**TO DO**
Look through the records and copy every line in which "description" appears.

**DATA LISTING**
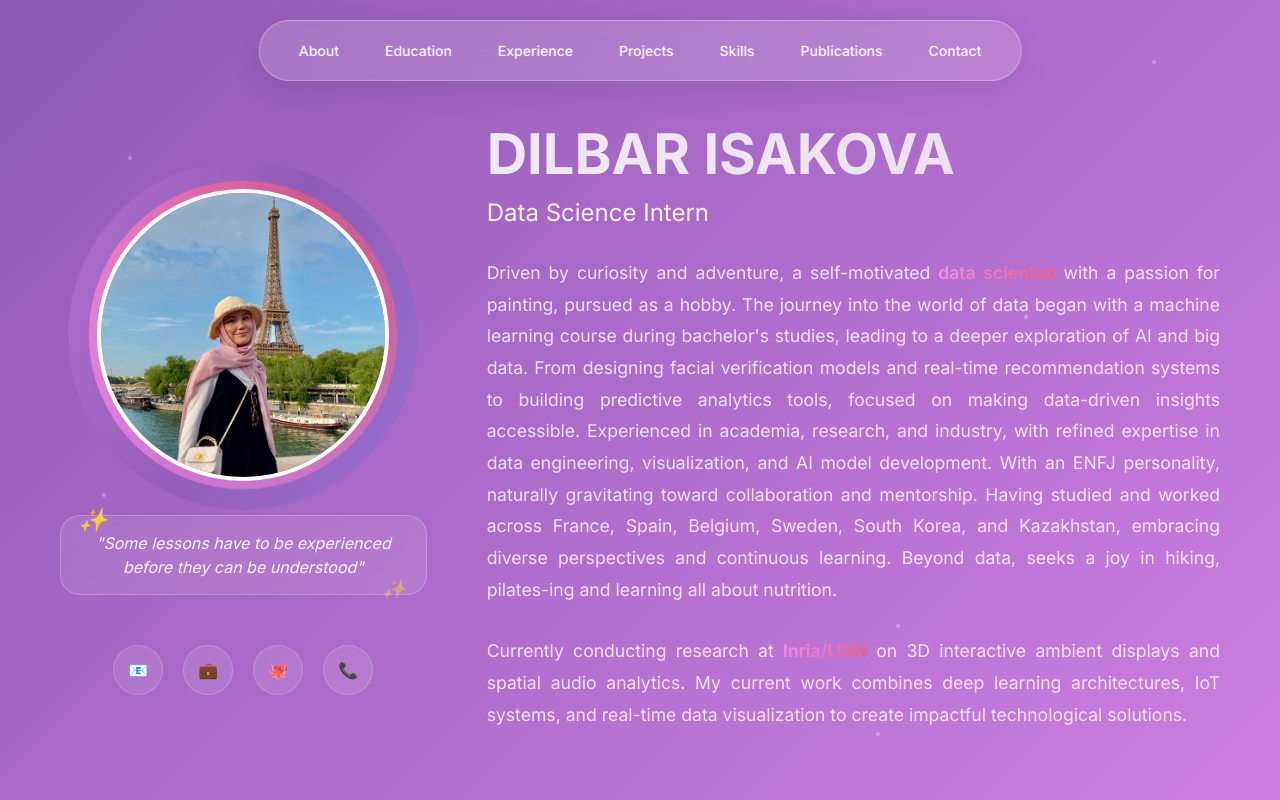
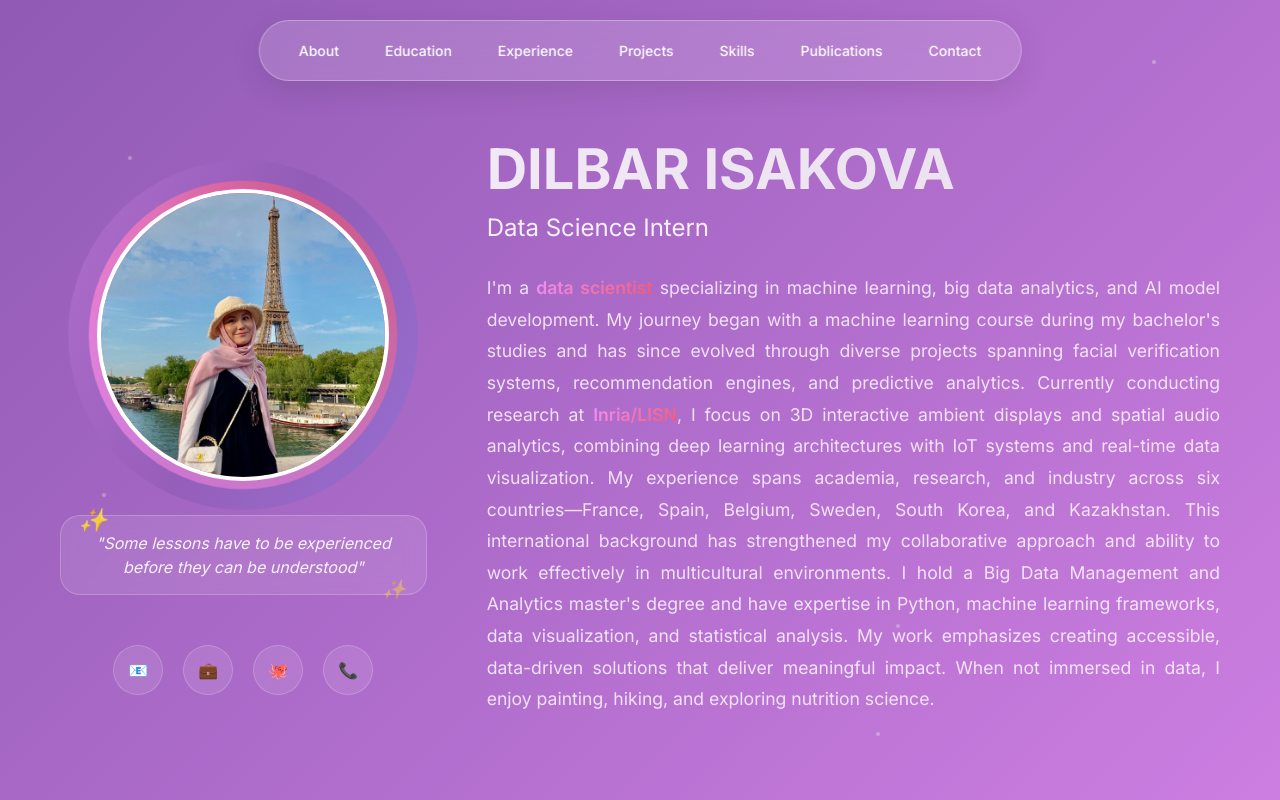
Before and after one commit to isakovaad/portfolio, a plain HTML site: page index.html in a window 1280 px wide. Shown: the top 800 px of the page. Drawn offline with Linux system fonts and the light colour scheme.

Commit message:
update description

```diff
--- a/index.html
+++ b/index.html
@@ -60,16 +60,11 @@
                 <h2 class="title">Data Science Intern</h2>
 
                 <p class="description">
-Driven by curiosity and adventure, a self-motivated <span class="highlight">data scientist</span> with a passion for painting, pursued as a hobby. The journey into the world of data began with a machine learning course during bachelor's studies, leading to a deeper exploration of AI and big data.
-From designing facial verification models and real-time recommendation systems to building predictive analytics tools, focused on making data-driven insights accessible. Experienced in academia, research, and industry, with refined expertise in data engineering, visualization, and AI model development.
-With an ENFJ personality, naturally gravitating toward collaboration and mentorship. Having studied and worked across France, Spain, Belgium, Sweden, South Korea, and Kazakhstan, embracing diverse perspectives and continuous learning. Beyond data, seeks a joy in hiking, pilates-ing and learning all about nutrition.
-                </p>
-
-                <p class="description">
-                    Currently conducting research at <span class="highlight">Inria/LISN</span> on 3D interactive ambient displays and spatial audio analytics. My current work combines deep learning architectures, IoT systems, and real-time data visualization to create impactful technological solutions.
-                </p>
-
-                <!-- <a href="mailto:dilbar.isakova@student-cs.fr" class="cta-button">Get In Touch</a> -->
+                    I'm a <span class="highlight">data scientist</span> specializing in machine learning, big data analytics, and AI model development. My journey began with a machine learning course during my bachelor's studies and has since evolved through diverse projects spanning facial verification systems, recommendation engines, and predictive analytics.
+Currently conducting research at  <span class="highlight">Inria/LISN</span>, I focus on 3D interactive ambient displays and spatial audio analytics, combining deep learning architectures with IoT systems and real-time data visualization.
+My experience spans academia, research, and industry across six countries—France, Spain, Belgium, Sweden, South Korea, and Kazakhstan. This international background has strengthened my collaborative approach and ability to work effectively in multicultural environments.
+I hold a Big Data Management and Analytics master's degree and have expertise in Python, machine learning frameworks, data visualization, and statistical analysis. My work emphasizes creating accessible, data-driven solutions that deliver meaningful impact.
+When not immersed in data, I enjoy painting, hiking, and exploring nutrition science.
             </div>
 
 
```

**ANSWER BOX**
update description
                 <p class="description">
-                <p class="description">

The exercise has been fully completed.